Revision tracking records:
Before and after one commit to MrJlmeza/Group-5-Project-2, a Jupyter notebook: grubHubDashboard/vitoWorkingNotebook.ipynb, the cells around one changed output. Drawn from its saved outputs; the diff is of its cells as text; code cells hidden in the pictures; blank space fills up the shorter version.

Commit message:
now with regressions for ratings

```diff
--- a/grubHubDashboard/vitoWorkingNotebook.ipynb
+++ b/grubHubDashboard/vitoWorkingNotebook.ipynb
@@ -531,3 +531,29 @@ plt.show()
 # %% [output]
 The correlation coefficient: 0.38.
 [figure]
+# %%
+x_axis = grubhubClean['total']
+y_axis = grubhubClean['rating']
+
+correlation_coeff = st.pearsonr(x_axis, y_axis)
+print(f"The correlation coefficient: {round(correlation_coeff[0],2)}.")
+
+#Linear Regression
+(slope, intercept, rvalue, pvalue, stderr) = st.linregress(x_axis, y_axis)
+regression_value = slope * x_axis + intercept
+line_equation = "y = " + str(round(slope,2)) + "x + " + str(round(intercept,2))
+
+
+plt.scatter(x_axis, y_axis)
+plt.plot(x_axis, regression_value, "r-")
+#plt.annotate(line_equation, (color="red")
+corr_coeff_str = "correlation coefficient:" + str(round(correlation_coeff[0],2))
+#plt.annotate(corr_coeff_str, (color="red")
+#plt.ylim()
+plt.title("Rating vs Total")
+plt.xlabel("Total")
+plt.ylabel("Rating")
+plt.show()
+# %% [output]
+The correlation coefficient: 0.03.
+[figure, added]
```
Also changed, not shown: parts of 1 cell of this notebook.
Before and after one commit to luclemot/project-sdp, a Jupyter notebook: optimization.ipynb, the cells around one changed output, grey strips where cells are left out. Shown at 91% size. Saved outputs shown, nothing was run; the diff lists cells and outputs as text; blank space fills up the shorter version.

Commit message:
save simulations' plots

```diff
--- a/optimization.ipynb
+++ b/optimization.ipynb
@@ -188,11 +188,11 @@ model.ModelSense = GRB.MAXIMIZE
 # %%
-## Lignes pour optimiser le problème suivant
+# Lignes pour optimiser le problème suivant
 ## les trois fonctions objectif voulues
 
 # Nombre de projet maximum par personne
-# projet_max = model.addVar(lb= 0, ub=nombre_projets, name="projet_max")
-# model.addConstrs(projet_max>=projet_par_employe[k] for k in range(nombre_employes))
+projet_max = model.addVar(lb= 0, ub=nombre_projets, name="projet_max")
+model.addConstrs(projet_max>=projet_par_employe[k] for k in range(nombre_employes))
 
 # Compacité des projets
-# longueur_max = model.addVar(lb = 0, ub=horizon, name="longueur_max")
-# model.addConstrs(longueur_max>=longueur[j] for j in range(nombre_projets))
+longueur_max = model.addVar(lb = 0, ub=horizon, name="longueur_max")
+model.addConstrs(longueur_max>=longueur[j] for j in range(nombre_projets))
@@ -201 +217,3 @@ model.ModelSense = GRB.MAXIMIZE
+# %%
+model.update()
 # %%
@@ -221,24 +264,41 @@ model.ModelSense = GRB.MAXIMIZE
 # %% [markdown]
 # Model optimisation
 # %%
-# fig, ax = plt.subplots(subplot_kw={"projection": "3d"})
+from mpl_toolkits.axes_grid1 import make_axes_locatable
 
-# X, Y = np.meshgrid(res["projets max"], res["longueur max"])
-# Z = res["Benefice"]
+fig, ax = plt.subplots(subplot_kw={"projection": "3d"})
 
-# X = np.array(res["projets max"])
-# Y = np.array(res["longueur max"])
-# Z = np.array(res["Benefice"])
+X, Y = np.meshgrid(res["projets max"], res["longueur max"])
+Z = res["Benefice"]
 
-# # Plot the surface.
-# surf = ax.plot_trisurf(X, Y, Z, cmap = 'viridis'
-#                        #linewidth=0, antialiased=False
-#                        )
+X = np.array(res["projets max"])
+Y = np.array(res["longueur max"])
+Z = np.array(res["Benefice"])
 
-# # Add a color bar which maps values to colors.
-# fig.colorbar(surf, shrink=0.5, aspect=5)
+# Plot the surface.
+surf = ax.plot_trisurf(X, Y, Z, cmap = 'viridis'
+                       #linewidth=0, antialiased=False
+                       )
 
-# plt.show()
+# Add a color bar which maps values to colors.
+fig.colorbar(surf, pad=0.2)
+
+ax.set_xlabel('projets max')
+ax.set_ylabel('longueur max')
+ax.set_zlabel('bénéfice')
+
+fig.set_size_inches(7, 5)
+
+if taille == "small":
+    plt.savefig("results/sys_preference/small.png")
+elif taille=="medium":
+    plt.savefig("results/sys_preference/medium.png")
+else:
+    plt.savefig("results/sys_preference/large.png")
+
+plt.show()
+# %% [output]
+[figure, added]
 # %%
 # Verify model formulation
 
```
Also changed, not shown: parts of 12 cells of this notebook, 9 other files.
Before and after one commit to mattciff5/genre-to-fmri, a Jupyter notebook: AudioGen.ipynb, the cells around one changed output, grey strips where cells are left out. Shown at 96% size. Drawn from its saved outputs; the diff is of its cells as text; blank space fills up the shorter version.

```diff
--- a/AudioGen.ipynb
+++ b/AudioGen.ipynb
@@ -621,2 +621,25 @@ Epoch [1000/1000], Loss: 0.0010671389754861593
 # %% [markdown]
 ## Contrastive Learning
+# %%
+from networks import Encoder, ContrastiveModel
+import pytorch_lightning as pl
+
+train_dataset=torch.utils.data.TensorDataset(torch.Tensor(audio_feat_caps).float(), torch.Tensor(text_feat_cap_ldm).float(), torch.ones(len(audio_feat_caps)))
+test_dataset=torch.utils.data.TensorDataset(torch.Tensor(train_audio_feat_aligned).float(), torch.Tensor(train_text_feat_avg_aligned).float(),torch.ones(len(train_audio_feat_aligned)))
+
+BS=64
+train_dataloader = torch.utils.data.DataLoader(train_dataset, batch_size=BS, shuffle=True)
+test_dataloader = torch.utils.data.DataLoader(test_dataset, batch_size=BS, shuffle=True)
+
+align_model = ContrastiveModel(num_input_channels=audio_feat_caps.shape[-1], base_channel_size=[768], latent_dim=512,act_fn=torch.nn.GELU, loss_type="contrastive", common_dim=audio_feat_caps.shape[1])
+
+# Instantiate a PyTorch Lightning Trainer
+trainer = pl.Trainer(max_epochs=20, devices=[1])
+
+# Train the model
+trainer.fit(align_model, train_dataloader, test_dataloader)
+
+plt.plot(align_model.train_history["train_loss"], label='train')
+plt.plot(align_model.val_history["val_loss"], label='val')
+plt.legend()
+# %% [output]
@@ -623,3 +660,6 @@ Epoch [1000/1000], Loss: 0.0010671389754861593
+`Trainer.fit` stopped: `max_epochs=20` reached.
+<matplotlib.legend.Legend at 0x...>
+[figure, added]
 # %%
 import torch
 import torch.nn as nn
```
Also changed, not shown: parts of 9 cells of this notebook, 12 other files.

> TRY IT
Search the records above for the string "name" and copy each line that holds it.

> ANSWER SPACE
-# projet_max = model.addVar(lb= 0, ub=nombre_projets, name="projet_max")
+projet_max = model.addVar(lb= 0, ub=nombre_projets, name="projet_max")
-# longueur_max = model.addVar(lb = 0, ub=horizon, name="longueur_max")
+longueur_max = model.addVar(lb = 0, ub=horizon, name="longueur_max")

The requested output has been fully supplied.